ERIC Number: ED122992
Record Type: Non-Journal
Publication Date: 1975
Reference Count: N/A
Attitudes of Indiana Townspeople Towards Migrants.
Sciara, Frank J.
In April 1975, a survey of community attitudes toward migrants was conducted in a small Indiana town in Henry County (population 450). A random sample of 19 males and 16 females, ranging in age from 20 to 60, reacted to a specially constructed 12 item Likert-type opinion poll. Items covered the areas of minimum wage, food stamps, camp supervision, child care, medical and dental assistance, welfare assistance, and education. Options following a statement were: strongly agree, agree, undecided, disagree, and strongly disagree. Results indicated confused attitudes toward migrants. On one hand, respondents favored the minimum wage law for migrants; food stamps, if eligible; and State supervision of the migrant camps. On the other hand, these same respondents did not favor welfare assistance to qualified migrants, free medical and dental assistance, or free or inexpensive child care services for their children. A check of the responses of males and females in the sample, for the most part, showed little difference in the way each sex responded. Differences were noted on two statements: 12 of the 16 females agreed that child care should be provided while most of the males disagreed; and most of the males disagreed that Spanish should be taught to migrants in school while most of the females were undecided. (Author/NQ)

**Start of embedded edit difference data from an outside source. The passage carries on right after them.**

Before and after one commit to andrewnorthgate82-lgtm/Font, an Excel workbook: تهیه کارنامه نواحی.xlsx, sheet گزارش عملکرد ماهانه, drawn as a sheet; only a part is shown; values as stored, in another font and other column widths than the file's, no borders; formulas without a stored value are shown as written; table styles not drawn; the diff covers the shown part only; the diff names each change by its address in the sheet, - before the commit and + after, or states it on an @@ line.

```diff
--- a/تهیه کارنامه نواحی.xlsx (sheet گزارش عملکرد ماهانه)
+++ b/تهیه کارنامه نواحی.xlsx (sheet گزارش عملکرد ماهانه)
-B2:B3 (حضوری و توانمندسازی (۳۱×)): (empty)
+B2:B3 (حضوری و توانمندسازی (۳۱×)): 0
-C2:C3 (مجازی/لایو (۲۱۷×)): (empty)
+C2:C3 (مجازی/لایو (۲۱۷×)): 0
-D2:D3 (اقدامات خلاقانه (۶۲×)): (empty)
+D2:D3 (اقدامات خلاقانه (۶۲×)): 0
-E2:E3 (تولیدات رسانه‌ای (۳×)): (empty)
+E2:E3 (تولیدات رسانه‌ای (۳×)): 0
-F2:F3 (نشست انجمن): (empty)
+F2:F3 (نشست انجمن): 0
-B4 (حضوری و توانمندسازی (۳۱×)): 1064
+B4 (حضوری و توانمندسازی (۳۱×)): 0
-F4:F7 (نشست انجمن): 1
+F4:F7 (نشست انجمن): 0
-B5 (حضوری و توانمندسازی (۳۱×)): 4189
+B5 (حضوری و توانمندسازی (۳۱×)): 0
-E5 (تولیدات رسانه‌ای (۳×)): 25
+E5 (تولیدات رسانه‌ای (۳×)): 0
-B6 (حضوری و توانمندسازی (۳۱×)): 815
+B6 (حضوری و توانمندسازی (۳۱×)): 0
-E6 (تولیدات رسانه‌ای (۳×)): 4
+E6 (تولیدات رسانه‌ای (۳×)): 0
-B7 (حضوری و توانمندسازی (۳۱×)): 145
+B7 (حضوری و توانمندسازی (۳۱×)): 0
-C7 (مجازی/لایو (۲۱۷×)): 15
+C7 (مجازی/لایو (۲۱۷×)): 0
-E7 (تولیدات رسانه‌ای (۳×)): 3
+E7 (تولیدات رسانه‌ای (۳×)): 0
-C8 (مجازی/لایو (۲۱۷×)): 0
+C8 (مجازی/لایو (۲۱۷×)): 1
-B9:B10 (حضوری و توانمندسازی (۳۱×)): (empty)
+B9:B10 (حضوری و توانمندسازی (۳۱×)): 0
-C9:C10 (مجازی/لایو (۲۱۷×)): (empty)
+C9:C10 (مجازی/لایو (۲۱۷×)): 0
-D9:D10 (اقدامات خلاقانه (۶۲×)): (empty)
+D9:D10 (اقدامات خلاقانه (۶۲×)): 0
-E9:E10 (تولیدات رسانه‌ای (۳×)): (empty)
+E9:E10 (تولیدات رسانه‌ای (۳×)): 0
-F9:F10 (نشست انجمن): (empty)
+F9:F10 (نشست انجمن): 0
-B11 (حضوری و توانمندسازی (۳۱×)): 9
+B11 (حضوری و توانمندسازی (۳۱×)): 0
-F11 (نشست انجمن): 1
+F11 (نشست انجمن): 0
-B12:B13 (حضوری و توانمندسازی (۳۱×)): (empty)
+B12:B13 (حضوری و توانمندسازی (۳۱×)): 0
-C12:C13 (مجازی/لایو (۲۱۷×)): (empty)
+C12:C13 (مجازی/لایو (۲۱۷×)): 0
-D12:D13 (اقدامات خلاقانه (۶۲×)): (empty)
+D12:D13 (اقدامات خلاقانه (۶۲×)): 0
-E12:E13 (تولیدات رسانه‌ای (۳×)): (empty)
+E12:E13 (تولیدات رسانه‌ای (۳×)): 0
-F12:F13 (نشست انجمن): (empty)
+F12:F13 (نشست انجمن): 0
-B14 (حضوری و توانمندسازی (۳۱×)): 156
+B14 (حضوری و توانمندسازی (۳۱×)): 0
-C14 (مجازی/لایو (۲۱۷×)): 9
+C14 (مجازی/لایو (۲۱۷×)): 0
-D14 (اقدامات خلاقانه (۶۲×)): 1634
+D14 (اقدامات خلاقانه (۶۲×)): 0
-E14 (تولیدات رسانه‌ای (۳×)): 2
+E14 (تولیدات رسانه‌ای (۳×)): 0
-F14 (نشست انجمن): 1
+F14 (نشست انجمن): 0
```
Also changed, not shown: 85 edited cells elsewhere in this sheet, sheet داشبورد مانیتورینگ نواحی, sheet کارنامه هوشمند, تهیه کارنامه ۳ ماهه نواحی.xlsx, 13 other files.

Publication Type: Reports - Research
Education Level: N/A
Authoring Institution: N/A
Identifiers - Location: Indiana